The option of using tobacco funds to plug the budget was defeated 132-2 in the Minnesota House, with such people as current House Speaker Kurt Zellers voting against the idea.

Now, it’s going to be a major player. It works like this: As part of the tobacco settlement of 1998, tobacco companies have been paying substantial amounts of money into the state’s general fund. In the next two years, tobacco is supposed to pay Minnesota about $320 million.

The money fluctuates, based on the profitability of the tobacco companies, sales of the products, etc.

Now, that revenue would be used to support the sale of state bonds. But of course, that means we pay back to bondholders more than we receive.

During the depths of the credit crunch, states were having a difficult time selling these bonds.
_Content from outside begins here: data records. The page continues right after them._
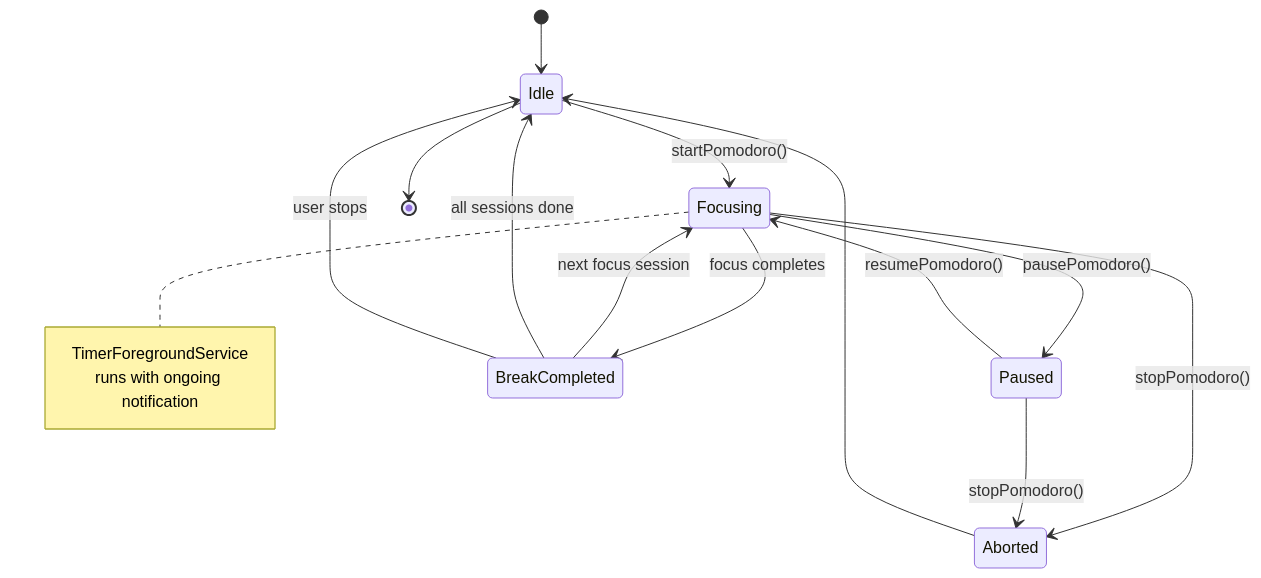
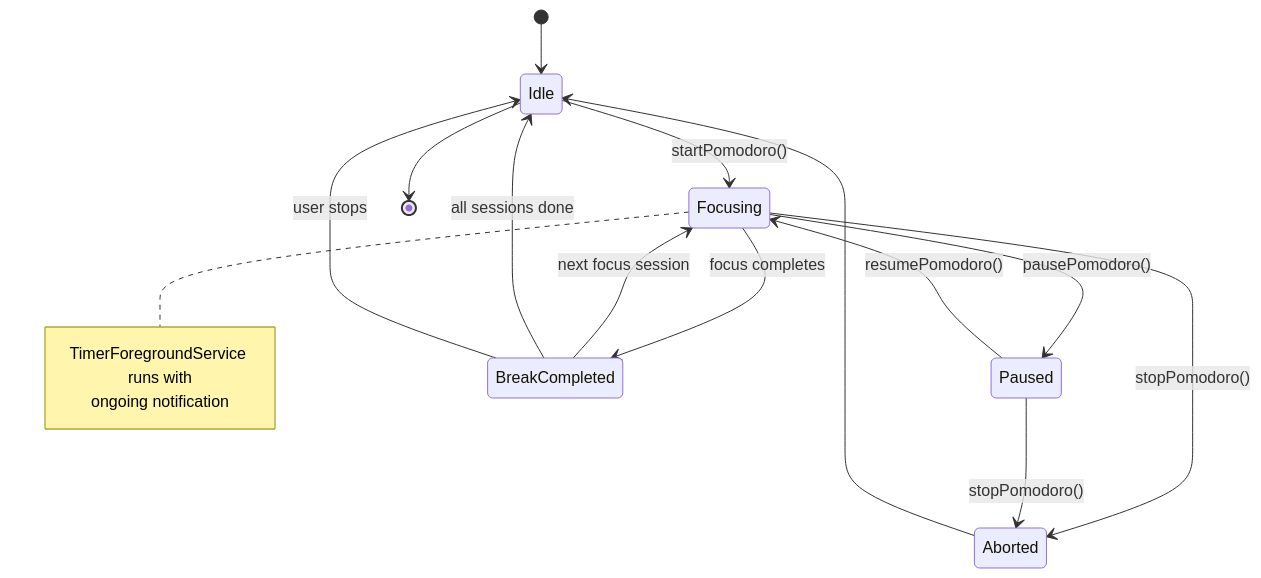
The seventh of 8 diagrams in README.md (Alireza-Sotoodeh/MyPlanner), drawn with Mermaid before and after one commit. The commit also changed other lines of this file, not shown here.

Commit message:
fix(readme): use mermaid multi-line note syntax for state diagrams

````diff
--- a/README.md
+++ b/README.md
@@ -185,17 +190,20 @@
 ```mermaid
 stateDiagram-v2
     [*] --> Idle
     Idle --> Focusing: startPomodoro()
     Focusing --> Paused: pausePomodoro()
     Paused --> Focusing: resumePomodoro()
     Focusing --> BreakCompleted: focus completes
     Focusing --> Aborted: stopPomodoro()
     BreakCompleted --> Focusing: next focus session
     BreakCompleted --> Idle: all sessions done
     BreakCompleted --> Idle: user stops
     Paused --> Aborted: stopPomodoro()
     Aborted --> Idle
     Idle --> [*]
     
-    note right of Focusing: TimerForegroundService<br/>runs with ongoing notification
+    note right of Focusing
+        TimerForegroundService runs with
+        ongoing notification
+    end note
 ```
````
But now state officials say, there is a market for the bonds, which will be relatively low grade, meaning the state will be hit with a relatively high rate of interest.

• Skol, Vikings?
Conversations with a substantial number of legislators makes it seem unlikely that the Viking stadium issue will be brought up in this particular special session.

In fact, most legislators either start gagging or laughing at the notion that anyone would talk “Vikings” at this moment. Why, after all, would legislators already facing the wrath of Minnesotans for their part in shutting down government, want to start tossing money at the owners of the football team?

On a public radio interview Friday morning, Senate Minority Leader Tom Bakk suggested that there may be some talk about the Vikes in the special session; but talk is cheap. There won’t be serious money talk until a special session in the fall.

Doug Grow writes about public affairs, state politics and other topics. He can be reached at dgrow [at] minnpost [dot] com.